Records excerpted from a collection
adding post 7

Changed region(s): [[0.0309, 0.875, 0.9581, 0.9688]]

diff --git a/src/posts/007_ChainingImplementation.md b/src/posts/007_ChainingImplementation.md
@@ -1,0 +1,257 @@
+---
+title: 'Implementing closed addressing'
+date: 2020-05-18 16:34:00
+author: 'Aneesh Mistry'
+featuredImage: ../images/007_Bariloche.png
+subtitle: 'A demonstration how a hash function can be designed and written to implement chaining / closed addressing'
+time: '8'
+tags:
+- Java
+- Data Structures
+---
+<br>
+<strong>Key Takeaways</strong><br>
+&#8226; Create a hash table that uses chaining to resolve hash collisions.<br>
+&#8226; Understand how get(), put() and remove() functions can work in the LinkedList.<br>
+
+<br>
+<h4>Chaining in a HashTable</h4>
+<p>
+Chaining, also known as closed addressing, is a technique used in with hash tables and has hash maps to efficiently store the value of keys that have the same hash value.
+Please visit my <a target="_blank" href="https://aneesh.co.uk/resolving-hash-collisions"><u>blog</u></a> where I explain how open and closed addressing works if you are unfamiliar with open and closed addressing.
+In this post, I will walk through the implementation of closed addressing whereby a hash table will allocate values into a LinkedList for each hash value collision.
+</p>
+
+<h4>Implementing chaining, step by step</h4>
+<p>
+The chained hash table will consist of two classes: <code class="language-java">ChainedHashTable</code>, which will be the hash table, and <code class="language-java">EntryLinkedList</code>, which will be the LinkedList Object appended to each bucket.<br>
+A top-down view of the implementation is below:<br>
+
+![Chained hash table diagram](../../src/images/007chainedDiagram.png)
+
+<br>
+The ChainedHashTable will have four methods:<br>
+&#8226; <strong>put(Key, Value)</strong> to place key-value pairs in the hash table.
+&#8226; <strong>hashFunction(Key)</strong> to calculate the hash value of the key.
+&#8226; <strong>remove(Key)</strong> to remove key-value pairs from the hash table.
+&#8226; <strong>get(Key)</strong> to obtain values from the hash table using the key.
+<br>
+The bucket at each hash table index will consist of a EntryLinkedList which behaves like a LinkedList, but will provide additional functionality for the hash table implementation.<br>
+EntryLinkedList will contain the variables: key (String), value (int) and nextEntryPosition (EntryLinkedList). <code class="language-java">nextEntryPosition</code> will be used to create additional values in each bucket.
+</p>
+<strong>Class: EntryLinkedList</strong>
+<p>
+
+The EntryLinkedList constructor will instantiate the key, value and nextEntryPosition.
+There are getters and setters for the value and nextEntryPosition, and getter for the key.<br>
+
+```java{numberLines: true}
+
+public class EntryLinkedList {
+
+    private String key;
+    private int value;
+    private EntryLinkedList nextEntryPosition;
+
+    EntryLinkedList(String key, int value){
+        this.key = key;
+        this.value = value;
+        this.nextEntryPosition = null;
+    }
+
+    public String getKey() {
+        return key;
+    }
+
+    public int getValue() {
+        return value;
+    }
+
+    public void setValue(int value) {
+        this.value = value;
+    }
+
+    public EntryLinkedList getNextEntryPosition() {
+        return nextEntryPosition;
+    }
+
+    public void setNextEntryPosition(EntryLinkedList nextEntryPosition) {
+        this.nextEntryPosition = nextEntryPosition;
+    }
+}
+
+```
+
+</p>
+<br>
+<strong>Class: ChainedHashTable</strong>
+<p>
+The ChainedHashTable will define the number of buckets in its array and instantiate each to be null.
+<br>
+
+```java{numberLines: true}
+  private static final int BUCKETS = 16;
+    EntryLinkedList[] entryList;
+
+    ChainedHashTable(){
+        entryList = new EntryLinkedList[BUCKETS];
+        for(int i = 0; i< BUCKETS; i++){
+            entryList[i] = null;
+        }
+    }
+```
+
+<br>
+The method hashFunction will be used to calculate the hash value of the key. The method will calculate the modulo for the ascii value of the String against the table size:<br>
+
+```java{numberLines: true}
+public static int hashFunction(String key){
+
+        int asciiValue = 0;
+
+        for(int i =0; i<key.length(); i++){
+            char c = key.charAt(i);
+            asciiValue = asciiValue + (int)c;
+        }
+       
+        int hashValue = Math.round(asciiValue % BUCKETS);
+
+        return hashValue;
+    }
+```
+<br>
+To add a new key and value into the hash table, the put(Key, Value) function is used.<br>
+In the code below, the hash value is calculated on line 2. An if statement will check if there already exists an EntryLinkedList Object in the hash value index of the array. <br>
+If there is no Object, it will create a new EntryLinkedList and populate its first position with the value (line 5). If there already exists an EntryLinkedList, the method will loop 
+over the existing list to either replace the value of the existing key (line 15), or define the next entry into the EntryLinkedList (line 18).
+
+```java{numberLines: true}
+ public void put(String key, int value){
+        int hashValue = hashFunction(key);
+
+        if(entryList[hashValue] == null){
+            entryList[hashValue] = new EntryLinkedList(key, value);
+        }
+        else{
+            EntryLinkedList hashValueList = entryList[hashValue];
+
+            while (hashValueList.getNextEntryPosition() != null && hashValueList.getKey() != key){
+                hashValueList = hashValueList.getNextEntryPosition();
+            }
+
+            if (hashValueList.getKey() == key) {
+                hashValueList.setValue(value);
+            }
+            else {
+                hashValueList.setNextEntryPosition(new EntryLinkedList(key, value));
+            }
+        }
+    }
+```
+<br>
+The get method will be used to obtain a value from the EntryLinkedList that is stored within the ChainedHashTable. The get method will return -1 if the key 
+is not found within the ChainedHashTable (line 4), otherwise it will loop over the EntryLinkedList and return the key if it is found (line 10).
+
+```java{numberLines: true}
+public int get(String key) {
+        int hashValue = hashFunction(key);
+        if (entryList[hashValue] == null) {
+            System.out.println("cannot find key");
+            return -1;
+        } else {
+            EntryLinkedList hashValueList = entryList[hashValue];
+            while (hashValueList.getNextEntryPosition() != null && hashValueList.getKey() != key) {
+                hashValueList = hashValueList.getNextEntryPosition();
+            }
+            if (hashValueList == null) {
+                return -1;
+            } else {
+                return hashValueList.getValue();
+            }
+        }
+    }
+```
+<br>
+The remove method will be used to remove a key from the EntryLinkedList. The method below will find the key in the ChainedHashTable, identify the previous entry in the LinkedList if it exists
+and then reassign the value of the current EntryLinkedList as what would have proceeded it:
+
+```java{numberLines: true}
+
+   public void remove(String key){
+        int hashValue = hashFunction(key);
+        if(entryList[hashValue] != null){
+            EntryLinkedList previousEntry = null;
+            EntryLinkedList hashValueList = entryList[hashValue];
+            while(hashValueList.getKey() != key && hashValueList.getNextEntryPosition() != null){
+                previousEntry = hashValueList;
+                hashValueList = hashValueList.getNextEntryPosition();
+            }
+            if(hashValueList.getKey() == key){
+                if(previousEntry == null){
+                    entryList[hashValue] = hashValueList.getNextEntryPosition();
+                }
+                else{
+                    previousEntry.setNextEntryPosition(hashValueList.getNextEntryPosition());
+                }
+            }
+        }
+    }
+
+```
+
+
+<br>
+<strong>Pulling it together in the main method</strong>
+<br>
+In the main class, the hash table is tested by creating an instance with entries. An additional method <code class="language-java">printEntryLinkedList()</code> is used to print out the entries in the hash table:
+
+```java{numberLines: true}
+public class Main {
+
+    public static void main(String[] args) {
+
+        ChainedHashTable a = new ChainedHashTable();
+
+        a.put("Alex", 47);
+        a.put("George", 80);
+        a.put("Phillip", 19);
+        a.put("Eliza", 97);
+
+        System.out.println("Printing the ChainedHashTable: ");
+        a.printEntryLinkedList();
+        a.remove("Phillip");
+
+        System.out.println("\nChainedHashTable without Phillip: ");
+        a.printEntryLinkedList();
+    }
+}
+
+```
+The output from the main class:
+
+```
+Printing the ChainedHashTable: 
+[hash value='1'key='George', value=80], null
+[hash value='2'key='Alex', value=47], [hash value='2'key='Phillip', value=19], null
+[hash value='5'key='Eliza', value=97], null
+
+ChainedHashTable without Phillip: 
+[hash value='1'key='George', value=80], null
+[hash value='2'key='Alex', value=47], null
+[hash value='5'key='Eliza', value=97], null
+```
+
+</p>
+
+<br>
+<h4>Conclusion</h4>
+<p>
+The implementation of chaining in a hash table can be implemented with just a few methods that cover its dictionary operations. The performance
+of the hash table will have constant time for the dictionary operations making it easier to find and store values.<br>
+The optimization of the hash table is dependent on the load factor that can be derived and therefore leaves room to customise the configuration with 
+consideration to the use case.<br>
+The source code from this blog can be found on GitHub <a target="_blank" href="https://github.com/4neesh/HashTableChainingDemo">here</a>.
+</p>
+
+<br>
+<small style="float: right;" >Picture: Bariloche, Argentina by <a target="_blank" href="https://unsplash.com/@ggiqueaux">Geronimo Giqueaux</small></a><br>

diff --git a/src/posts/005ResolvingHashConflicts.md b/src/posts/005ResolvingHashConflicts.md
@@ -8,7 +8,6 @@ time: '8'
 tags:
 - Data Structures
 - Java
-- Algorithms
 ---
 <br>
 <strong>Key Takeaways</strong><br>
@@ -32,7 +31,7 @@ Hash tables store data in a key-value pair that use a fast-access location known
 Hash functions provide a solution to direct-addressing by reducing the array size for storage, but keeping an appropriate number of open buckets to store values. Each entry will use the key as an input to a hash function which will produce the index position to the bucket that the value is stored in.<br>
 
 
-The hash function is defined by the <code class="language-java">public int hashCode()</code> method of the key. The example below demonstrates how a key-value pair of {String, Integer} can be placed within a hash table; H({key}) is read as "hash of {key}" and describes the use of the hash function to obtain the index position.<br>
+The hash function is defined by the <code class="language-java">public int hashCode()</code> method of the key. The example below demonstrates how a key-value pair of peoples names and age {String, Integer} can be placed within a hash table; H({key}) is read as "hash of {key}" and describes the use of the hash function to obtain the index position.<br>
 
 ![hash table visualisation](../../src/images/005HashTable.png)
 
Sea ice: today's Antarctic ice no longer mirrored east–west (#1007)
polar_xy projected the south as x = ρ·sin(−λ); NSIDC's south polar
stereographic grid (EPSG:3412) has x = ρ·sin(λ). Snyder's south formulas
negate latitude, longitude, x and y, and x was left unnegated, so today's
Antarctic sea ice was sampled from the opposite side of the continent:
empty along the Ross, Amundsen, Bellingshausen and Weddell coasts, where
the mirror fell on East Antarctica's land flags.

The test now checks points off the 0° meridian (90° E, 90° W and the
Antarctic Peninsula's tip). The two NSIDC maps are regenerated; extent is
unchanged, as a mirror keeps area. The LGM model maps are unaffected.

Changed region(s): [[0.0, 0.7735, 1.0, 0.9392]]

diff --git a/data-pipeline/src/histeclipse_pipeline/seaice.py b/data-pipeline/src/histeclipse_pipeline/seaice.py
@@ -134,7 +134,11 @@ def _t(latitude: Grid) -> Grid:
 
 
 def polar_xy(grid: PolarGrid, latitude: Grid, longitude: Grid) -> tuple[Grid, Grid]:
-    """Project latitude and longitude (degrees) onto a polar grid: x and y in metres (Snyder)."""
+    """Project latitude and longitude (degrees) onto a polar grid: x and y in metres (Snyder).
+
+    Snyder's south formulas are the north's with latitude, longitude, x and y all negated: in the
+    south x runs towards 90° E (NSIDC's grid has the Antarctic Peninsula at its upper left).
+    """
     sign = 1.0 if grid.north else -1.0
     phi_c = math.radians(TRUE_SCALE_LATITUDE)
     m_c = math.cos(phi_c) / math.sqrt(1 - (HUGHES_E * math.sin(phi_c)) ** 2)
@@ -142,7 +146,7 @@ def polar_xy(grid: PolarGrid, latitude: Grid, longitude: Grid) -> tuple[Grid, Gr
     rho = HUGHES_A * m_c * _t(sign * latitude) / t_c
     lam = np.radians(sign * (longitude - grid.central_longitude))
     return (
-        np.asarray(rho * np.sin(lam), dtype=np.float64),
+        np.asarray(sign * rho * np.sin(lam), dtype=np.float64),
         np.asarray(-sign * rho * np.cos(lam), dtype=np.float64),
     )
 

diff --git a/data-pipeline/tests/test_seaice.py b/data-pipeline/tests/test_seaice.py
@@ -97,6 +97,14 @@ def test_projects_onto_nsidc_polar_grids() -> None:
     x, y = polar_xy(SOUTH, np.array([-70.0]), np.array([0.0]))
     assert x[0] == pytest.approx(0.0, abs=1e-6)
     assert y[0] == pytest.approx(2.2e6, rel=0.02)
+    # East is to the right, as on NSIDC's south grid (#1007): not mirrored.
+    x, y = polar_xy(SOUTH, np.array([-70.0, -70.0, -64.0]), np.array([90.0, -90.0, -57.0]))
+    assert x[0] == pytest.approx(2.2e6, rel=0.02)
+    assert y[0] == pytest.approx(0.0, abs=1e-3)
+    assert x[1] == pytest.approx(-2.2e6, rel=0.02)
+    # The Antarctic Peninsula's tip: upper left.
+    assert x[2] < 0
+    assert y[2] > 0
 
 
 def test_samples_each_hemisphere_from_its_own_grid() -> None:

ACTIVITY >>
Begin with the line above that has "its upper left)." and continue through the line that has "-142,7 +146,7 @@", setting each one down exactly. Stop there.

EXERCISE ANSWER >>
+    south x runs towards 90° E (NSIDC's grid has the Antarctic Peninsula at its upper left).
+    """
     sign = 1.0 if grid.north else -1.0
     phi_c = math.radians(TRUE_SCALE_LATITUDE)
     m_c = math.cos(phi_c) / math.sqrt(1 - (HUGHES_E * math.sin(phi_c)) ** 2)
@@ -142,7 +146,7 @@ def polar_xy(grid: PolarGrid, latitude: Grid, longitude: Grid) -> tuple[Grid, Gr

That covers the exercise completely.